• **WORK TO BE COMPLETED**: Of all the lines in this material, how many have the word "Check"? Give only the number.

*** RECORDS FOR THE TASK Section Begins ***

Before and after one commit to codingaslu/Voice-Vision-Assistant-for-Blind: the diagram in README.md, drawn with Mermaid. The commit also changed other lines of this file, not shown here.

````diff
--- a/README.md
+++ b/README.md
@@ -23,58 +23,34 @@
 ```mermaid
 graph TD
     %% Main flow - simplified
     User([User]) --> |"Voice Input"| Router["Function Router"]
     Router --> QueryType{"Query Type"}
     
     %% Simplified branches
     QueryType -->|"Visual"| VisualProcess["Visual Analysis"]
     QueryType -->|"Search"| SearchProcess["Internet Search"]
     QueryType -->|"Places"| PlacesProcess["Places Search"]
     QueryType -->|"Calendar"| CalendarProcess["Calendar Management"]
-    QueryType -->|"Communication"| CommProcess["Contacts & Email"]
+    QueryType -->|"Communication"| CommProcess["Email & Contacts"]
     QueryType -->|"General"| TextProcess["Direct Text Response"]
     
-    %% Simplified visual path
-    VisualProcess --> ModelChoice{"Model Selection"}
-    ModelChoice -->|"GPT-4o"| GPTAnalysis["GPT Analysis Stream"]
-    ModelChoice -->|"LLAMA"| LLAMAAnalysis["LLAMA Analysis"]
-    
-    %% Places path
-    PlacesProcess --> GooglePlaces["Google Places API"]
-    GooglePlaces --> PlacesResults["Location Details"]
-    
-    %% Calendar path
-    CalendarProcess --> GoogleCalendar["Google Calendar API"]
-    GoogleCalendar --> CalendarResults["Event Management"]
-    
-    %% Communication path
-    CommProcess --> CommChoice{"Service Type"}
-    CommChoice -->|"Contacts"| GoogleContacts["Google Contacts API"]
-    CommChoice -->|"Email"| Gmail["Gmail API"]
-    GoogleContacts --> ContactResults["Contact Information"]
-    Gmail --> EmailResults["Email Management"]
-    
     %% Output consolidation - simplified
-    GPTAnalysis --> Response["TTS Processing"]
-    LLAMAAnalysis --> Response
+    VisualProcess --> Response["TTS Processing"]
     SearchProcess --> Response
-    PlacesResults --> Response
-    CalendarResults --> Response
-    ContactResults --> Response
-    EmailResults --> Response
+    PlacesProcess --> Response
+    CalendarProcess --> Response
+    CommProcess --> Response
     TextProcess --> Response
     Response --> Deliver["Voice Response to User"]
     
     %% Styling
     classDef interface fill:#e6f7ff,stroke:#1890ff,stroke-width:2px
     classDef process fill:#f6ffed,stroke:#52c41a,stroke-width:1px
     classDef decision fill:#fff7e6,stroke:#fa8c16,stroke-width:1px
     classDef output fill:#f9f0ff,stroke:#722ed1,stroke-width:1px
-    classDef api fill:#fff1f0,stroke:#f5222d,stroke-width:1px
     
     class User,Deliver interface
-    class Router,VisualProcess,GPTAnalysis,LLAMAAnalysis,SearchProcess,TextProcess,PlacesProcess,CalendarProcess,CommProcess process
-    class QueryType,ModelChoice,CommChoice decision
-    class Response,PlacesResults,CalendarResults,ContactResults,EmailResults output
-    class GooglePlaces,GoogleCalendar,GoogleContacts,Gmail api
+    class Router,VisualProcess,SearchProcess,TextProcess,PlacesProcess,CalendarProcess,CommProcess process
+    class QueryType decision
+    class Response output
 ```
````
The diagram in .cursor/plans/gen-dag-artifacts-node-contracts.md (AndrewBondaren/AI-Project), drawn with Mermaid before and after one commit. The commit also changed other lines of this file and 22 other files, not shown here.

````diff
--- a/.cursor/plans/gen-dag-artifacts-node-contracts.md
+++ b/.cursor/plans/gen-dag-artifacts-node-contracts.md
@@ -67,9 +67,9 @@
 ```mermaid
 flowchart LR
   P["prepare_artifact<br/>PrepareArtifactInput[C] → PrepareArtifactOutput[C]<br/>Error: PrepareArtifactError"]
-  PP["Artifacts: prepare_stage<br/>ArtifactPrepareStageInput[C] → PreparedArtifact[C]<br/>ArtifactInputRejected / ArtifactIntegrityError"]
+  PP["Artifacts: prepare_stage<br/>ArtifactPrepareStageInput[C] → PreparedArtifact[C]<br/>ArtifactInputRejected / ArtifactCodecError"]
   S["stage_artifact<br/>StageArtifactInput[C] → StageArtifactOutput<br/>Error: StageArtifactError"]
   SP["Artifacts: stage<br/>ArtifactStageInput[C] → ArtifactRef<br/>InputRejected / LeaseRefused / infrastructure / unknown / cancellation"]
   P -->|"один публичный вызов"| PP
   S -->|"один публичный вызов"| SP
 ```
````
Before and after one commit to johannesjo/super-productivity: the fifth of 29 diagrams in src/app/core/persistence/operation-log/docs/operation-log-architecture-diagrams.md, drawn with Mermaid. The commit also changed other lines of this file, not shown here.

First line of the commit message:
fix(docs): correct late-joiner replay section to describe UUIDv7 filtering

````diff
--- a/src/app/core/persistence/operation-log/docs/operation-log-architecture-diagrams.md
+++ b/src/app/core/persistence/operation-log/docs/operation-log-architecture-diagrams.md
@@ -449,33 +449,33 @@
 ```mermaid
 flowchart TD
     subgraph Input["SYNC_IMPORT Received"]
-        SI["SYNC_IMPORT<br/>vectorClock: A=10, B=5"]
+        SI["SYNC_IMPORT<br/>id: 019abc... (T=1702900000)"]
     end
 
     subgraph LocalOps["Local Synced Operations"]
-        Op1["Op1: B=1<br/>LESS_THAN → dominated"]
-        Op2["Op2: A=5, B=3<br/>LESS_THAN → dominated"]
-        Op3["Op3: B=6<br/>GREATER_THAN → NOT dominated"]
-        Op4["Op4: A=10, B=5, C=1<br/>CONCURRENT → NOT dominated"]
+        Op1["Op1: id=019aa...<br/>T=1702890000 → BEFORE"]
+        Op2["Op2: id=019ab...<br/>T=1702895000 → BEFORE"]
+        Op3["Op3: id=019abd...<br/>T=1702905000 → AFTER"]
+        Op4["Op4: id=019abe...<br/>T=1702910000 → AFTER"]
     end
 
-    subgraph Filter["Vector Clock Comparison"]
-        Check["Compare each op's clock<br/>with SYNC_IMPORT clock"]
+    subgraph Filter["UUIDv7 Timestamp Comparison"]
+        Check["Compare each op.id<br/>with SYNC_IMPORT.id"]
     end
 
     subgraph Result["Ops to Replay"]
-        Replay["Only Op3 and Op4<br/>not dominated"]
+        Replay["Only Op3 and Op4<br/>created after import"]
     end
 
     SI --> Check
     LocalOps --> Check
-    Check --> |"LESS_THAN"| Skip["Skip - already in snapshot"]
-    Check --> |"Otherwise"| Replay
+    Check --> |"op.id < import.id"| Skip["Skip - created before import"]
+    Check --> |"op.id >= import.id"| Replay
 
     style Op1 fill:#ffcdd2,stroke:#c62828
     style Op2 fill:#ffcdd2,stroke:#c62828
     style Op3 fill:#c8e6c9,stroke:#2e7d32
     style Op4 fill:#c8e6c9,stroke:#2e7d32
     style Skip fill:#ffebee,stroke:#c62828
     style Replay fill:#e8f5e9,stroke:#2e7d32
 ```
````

*** RECORDS FOR THE TASK Section Ends ***

• **REPLY TO THE TASK**: 8